■ **Exercise objective**:
In the copy, include no pictures, but reproduce every record exactly.

Start of Block

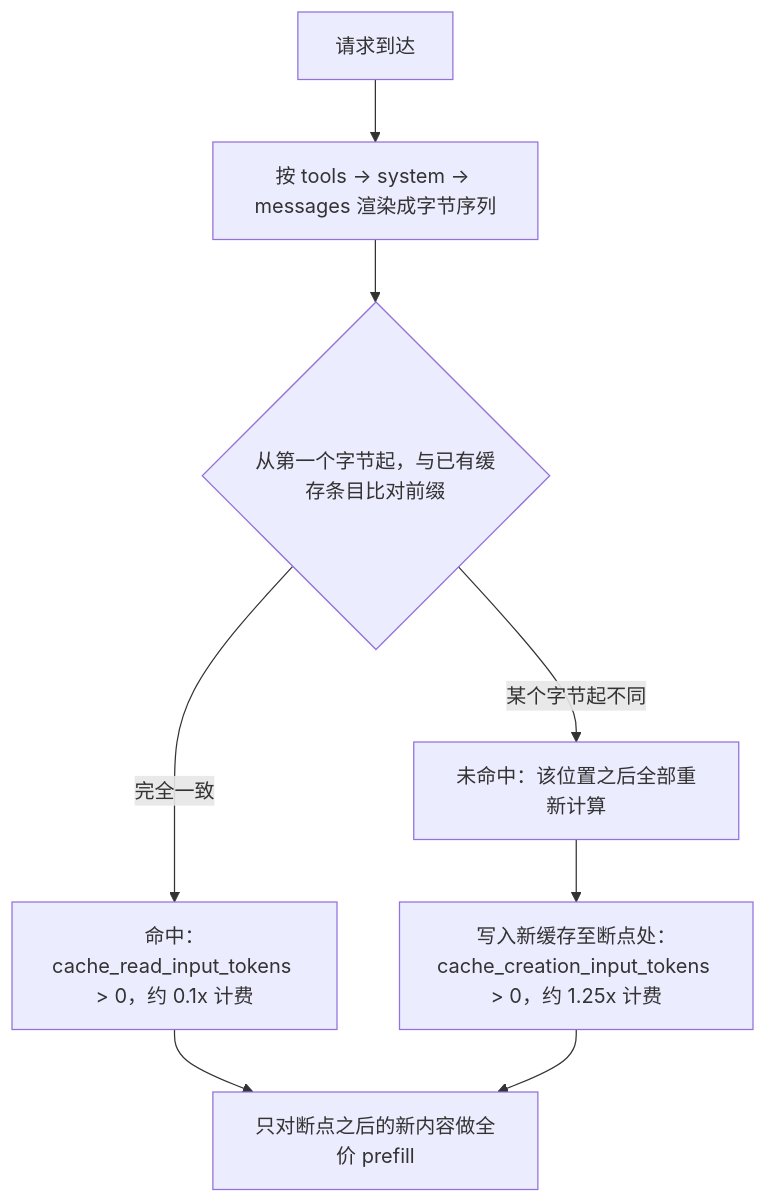
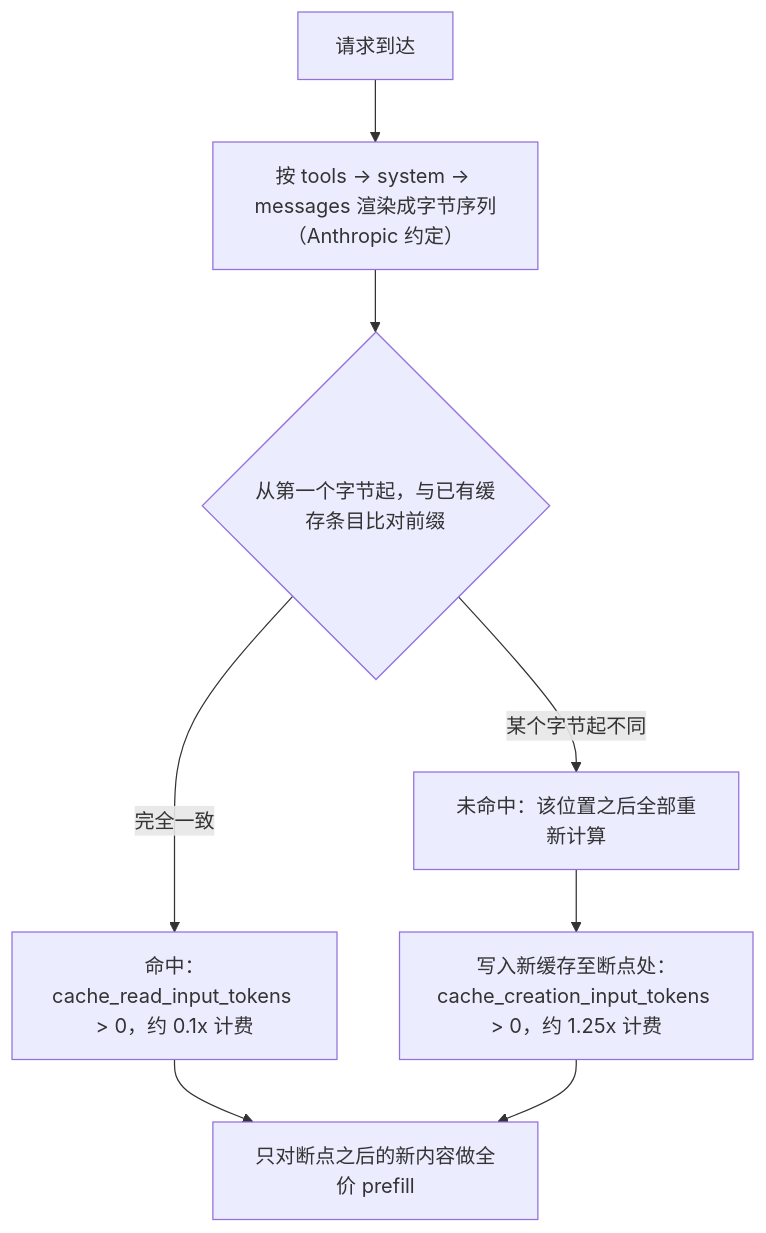
One commit to GuoWWWX/knowledge-base changed the diagram in 10-AI应用开发/01-LLM基础与Prompt/17-Prompt-Caching提示缓存.md. Above: the diagram before and after it, drawn with Mermaid. The commit also changed other lines of this file and 35 other files, not shown here.

````diff
--- a/10-AI应用开发/01-LLM基础与Prompt/17-Prompt-Caching提示缓存.md
+++ b/10-AI应用开发/01-LLM基础与Prompt/17-Prompt-Caching提示缓存.md
@@ -70,10 +70,10 @@
 ```mermaid
 flowchart TD
-    A[请求到达] --> B["按 tools → system → messages 渲染成字节序列"]
+    A[请求到达] --> B["按 tools → system → messages 渲染成字节序列（Anthropic 约定）"]
     B --> C{"从第一个字节起，与已有缓存条目比对前缀"}
     C -->|完全一致| D["命中：cache_read_input_tokens > 0，约 0.1x 计费"]
     C -->|某个字节起不同| E["未命中：该位置之后全部重新计算"]
     E --> F["写入新缓存至断点处：cache_creation_input_tokens > 0，约 1.25x 计费"]
     D --> G[只对断点之后的新内容做全价 prefill]
     F --> G
 ```
````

End of Block

■ **Reply**:
One commit to GuoWWWX/knowledge-base changed the diagram in 10-AI应用开发/01-LLM基础与Prompt/17-Prompt-Caching提示缓存.md. Above: the diagram before and after it, drawn with Mermaid. The commit also changed other lines of this file and 35 other files, not shown here.

````diff
--- a/10-AI应用开发/01-LLM基础与Prompt/17-Prompt-Caching提示缓存.md
+++ b/10-AI应用开发/01-LLM基础与Prompt/17-Prompt-Caching提示缓存.md
@@ -70,10 +70,10 @@
 ```mermaid
 flowchart TD
-    A[请求到达] --> B["按 tools → system → messages 渲染成字节序列"]
+    A[请求到达] --> B["按 tools → system → messages 渲染成字节序列（Anthropic 约定）"]
     B --> C{"从第一个字节起，与已有缓存条目比对前缀"}
     C -->|完全一致| D["命中：cache_read_input_tokens > 0，约 0.1x 计费"]
     C -->|某个字节起不同| E["未命中：该位置之后全部重新计算"]
     E --> F["写入新缓存至断点处：cache_creation_input_tokens > 0，约 1.25x 计费"]
     D --> G[只对断点之后的新内容做全价 prefill]
     F --> G
 ```
````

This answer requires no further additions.